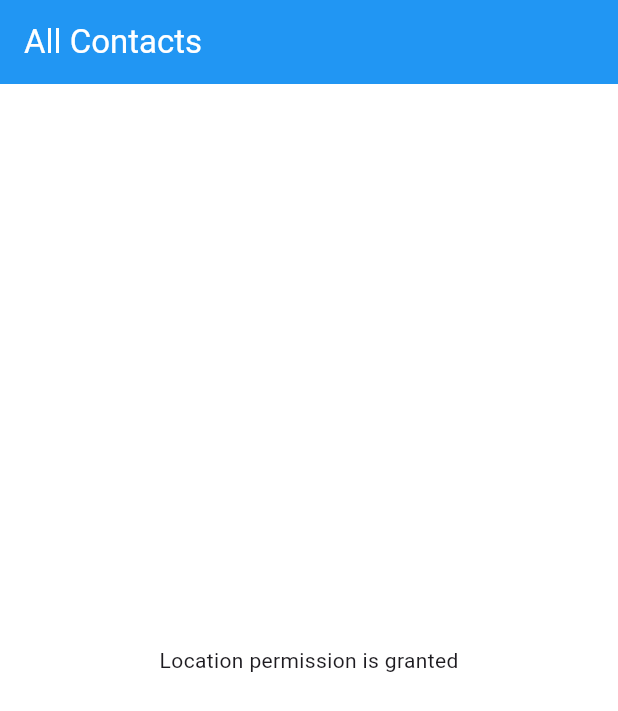
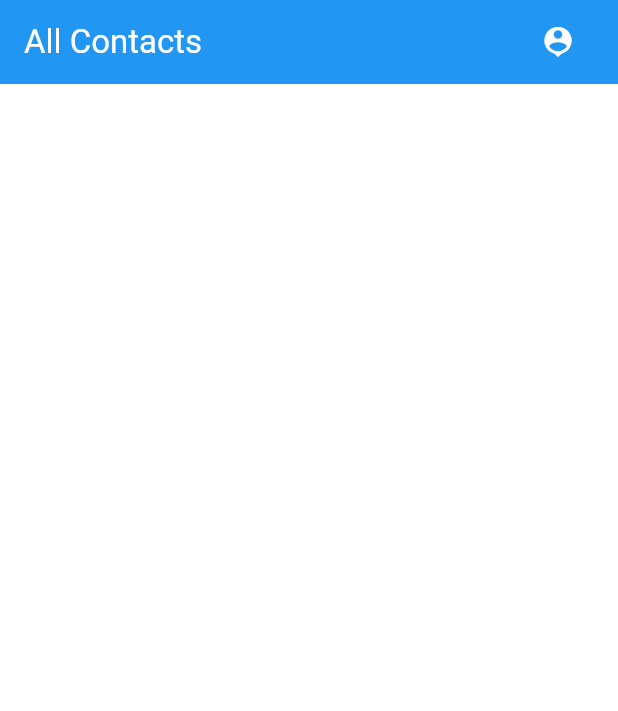
Before and after one commit to Karanbir31/user-permission-handler, a Flutter app: the screen it shows after launch, on a phone screen of 412 x 824 dp. Shown: the top 711 px of the screen. Run offline on Flutter 3.47's test engine with Material 3 defaults, Android fonts, the phone set to English and light mode, and no system bars; our stand-ins replace geolocator, get, permission_handler.

Commit message:
handle access location permission and read current location

```diff
--- a/lib/contacts/presentation/contacts_screen.dart
+++ b/lib/contacts/presentation/contacts_screen.dart
@@ -1,6 +1,8 @@
 import 'package:flutter/material.dart';
 import 'package:get/get.dart';
 import 'package:userpermission/contacts/controller/contacts_controller.dart';
+
+import '../../main.dart';
 
 class ContactsScreen extends GetView<ContactsController> {
   const ContactsScreen({super.key});
@@ -15,26 +17,19 @@ class ContactsScreen extends GetView<ContactsController> {
         title: Text("All Contacts"),
         backgroundColor: Colors.blue,
         foregroundColor: Colors.white,
-      ),
 
-      body: SafeArea(
-        child: Obx(
-          () => controller.isLocationPermissionGranted.value
-              ? Center(child: userCurrentLocation())
-              : Center(child: requestPermission()),
-        ),
+        actions: [
+          Padding(
+            padding: const EdgeInsets.symmetric(horizontal: 16.0),
+            child: IconButton(
+              onPressed: () {
+                Get.toNamed(NavRoutes.locationRoute);
+              },
+              icon: Icon(Icons.location_history),
+            ),
+          ),
+        ],
       ),
     );
   }
-
-  Widget requestPermission() {
-    return ElevatedButton(
-      onPressed: controller.requestLocationPermission,
-      child: Text("Request location permission"),
-    );
-  }
-
-  Widget userCurrentLocation() {
-    return Text("Location permission is granted");
-  }
 }
--- /dev/null
+++ b/lib/location/controller/user_location_binding.dart
@@ -0,0 +1,9 @@
+import 'package:get/get.dart';
+import 'package:userpermission/location/controller/user_location_controller.dart';
+
+class UserLocationBinding extends Bindings {
+  @override
+  void dependencies() {
+    Get.lazyPut(() => UserLocationController());
+  }
+}
--- a/lib/main.dart
+++ b/lib/main.dart
@@ -2,6 +2,8 @@ import 'package:flutter/material.dart';
 import 'package:get/get.dart';
 import 'package:userpermission/contacts/controller/contacts_binding.dart';
 import 'package:userpermission/contacts/presentation/contacts_screen.dart';
+import 'package:userpermission/location/controller/user_location_binding.dart';
+import 'package:userpermission/location/presentation/user_location_screen.dart';
 
 void main() {
   runApp(const MyApp());
@@ -14,15 +16,26 @@ class MyApp extends StatelessWidget {
   Widget build(BuildContext context) {
     return GetMaterialApp(
       title: 'Flutter Demo',
-      initialRoute: "/contacts",
+      initialRoute: NavRoutes.initialRoute,
 
       getPages: [
         GetPage(
-          name: "/contacts",
+          name: NavRoutes.contactsRoute,
           page: () => ContactsScreen(),
           binding: ContactsBinding(),
+        ),
+        GetPage(
+          name: NavRoutes.locationRoute,
+          page: () => UserLocationScreen(),
+          binding: UserLocationBinding(),
         ),
       ],
     );
   }
 }
+
+class NavRoutes {
+  static String initialRoute = "/contacts";
+  static String contactsRoute = "/contacts";
+  static String locationRoute = "/user_location";
+}
```
Also changed, not shown: lib/contacts/controller/contacts_controller.dart (+1 -29 lines), lib/location/controller/user_location_controller.dart (added, +40 -0 lines), lib/location/presentation/user_location_screen.dart (added, +46 -0 lines).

Task directions:
Which lines of the records above contain the word "static"? Copy each of them.

Your response:
+  static String initialRoute = "/contacts";
+  static String contactsRoute = "/contacts";
+  static String locationRoute = "/user_location";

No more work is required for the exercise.